MARY LOUISE KELLY, HOST:
An unlikely friendship between a music legend and a doctor has contributed to the discovery of a coronavirus vaccine. Dolly Parton - yes, that Dolly Parton - first met Vanderbilt surgeon Naji Abumrad in 2013.
NAJI ABUMRAD: She was involved in a car accident, and she came to the emergency room at Vanderbilt. And that's where I met her and took care of her.
ARI SHAPIRO, HOST:
The doctor-patient relationship evolved into a personal friendship that lasted beyond the operating room. Earlier this year, Abumrad and Dolly had a conversation about the state of COVID-19 research.
N ABUMRAD: Remember, this is early on. This is way back in February and March, right at the beginning of the pandemic.

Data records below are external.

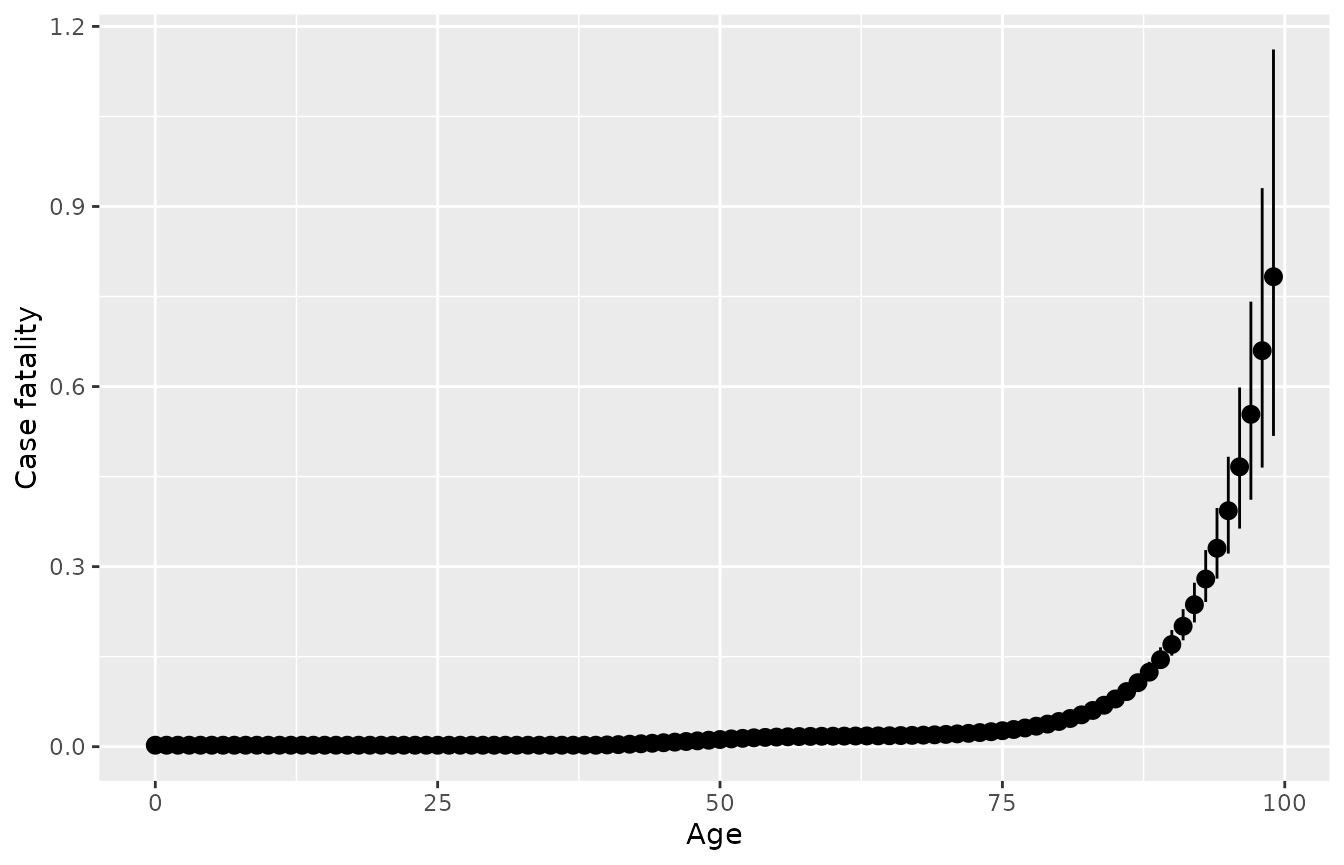
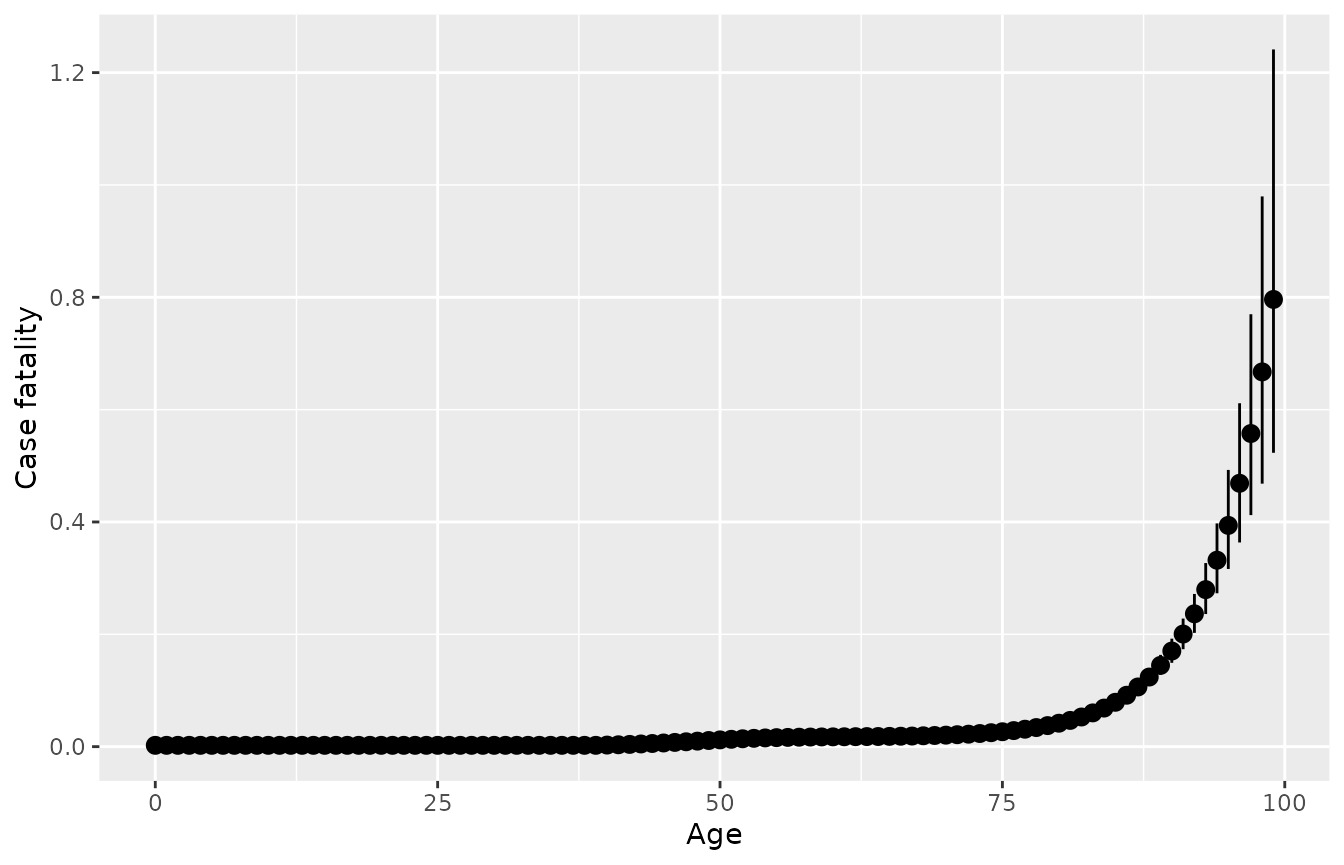
Built site for disbayes: 0.1@ed599a7

diff --git a/articles/disbayes.html b/articles/disbayes.html
@@ -339,12 +339,12 @@
   <span class="fu"><a href="https://dplyr.tidyverse.org/reference/filter.html">filter</a></span><span class="op">(</span><span class="va">var</span><span class="op">==</span><span class="st">"cf"</span>, <span class="fu"><a href="https://dplyr.tidyverse.org/reference/between.html">between</a></span><span class="op">(</span><span class="va">age</span>,<span class="fl">60</span>,<span class="fl">65</span><span class="op">)</span><span class="op">)</span> <span class="op"><a href="https://magrittr.tidyverse.org/reference/pipe.html">%&gt;%</a></span>
   <span class="fu"><a href="https://dplyr.tidyverse.org/reference/select.html">select</a></span><span class="op">(</span><span class="va">age</span>, <span class="va">`25%`</span>, <span class="va">`50%`</span>, <span class="va">`75%`</span><span class="op">)</span></code></pre></div>
 <pre><code>##   age        25%        50%        75%
-## 1  60 0.01624124 0.01746812 0.01889917
-## 2  61 0.01639067 0.01760510 0.01905402
-## 3  62 0.01649700 0.01778246 0.01911544
-## 4  63 0.01672947 0.01791607 0.01919300
-## 5  64 0.01696444 0.01801757 0.01931480
-## 6  65 0.01716477 0.01823756 0.01946426</code></pre>
+## 1  60 0.01638376 0.01744073 0.01872374
+## 2  61 0.01648104 0.01758621 0.01888095
+## 3  62 0.01663707 0.01777106 0.01902443
+## 4  63 0.01681242 0.01793969 0.01910785
+## 5  64 0.01702872 0.01805938 0.01921271
+## 6  65 0.01724273 0.01830590 0.01946842</code></pre>
 <p>The default <code>plot</code> method for objects returned by <code>disbayes</code> plots the posterior summaries for case fatality, allowing a quick check of the model results. Or do <code>plot(..., variable="inc")</code> for incidence. The function returns a <code>ggplot2</code> object that can be modified with <code>ggplot2</code> functions, e.g. to add axis labels.</p>
 <div class="sourceCode" id="cb17"><pre class="downlit sourceCode r">
 <code class="sourceCode R"><span class="kw"><a href="https://rdrr.io/r/base/library.html">library</a></span><span class="op">(</span><span class="va"><a href="https://ggplot2.tidyverse.org">ggplot2</a></span><span class="op">)</span>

KELLY: Well, that conversation led Dolly to make a million-dollar donation to Vanderbilt that directly helped fund three pandemic-related research projects.
N ABUMRAD: One of which was related to the vaccine.

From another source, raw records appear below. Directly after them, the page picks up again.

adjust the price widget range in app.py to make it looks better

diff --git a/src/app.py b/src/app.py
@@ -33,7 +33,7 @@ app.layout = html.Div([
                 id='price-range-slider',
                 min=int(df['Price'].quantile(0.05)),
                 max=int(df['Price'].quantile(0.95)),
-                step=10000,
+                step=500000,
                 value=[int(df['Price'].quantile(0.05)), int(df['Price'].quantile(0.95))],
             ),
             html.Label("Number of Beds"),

SHAPIRO: That's the Moderna vaccine. Mark Denison is the director of the Division of Pediatric Infectious Diseases at Vanderbilt University, and he says Dolly's donation help them develop a high-quality test that could be used during the vaccine trials.
MARK DENISON: We had that test well developed. We had it developed because we had those resources.
KELLY: And he says Dolly's financial support is helping develop other drugs that would help inhibit COVID-19.
DENISON: So I think right now the impact of her work is actually ongoing.
SHAPIRO: Dr. Abumrad says this donation is just another example of why there is such an outpouring of goodwill towards the singer.
N ABUMRAD: Having lived in Nashville for a long period of time, whether you like country music or not, your adore her songs.
KELLY: Naji Abumrad's son Jad is the host of the podcast "Dolly Parton's America." He says this donation is a classic Dolly move.
(SOUNDBITE OF PODCAST, "DOLLY PARTON'S AMERICA")
JAD ABUMRAD: And there's something about her gesture here where she's able to wade into this very deeply divided topic of the virus and how we should or should not respond to it. She's able to step right into it, and in a kind of effortless way, make real impact. And it just feels, like, so Dolly. Transcript provided by NPR, Copyright NPR.